Task item
Only the text of the records belongs in the answer, copied exactly and without pictures.

Dataset items
- - -

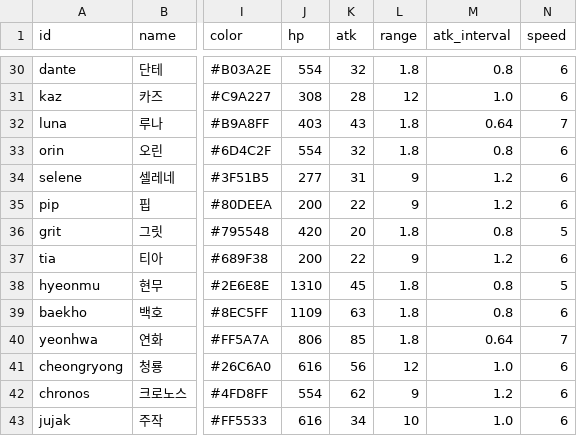
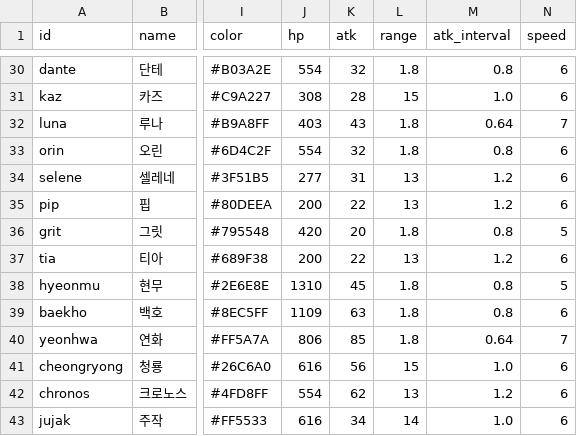
Before and after one commit to ILSEONG/CastleRPG, a CSV file: data/heroes.csv, drawn as a sheet; only a part is shown, gaps mark what is left out; the diff covers the shown part only; the diff names each change by its address in the sheet, - before the commit and + after, or states it on an @@ line.

```diff
--- a/data/heroes.csv
+++ b/data/heroes.csv
-L31 (range): 12
+L31 (range): 15
-L34:L35 (range): 9
+L34:L35 (range): 13
-L37 (range): 9
+L37 (range): 13
-L41 (range): 12
+L41 (range): 15
-L42 (range): 9
+L42 (range): 13
-L43 (range): 10
+L43 (range): 14
```
Also changed, not shown: 15 edited cells elsewhere in this file, 4 other files.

- - -

Expected output
Before and after one commit to ILSEONG/CastleRPG, a CSV file: data/heroes.csv, drawn as a sheet; only a part is shown, gaps mark what is left out; the diff covers the shown part only; the diff names each change by its address in the sheet, - before the commit and + after, or states it on an @@ line.

```diff
--- a/data/heroes.csv
+++ b/data/heroes.csv
-L31 (range): 12
+L31 (range): 15
-L34:L35 (range): 9
+L34:L35 (range): 13
-L37 (range): 9
+L37 (range): 13
-L41 (range): 12
+L41 (range): 15
-L42 (range): 9
+L42 (range): 13
-L43 (range): 10
+L43 (range): 14
```
Also changed, not shown: 15 edited cells elsewhere in this file, 4 other files.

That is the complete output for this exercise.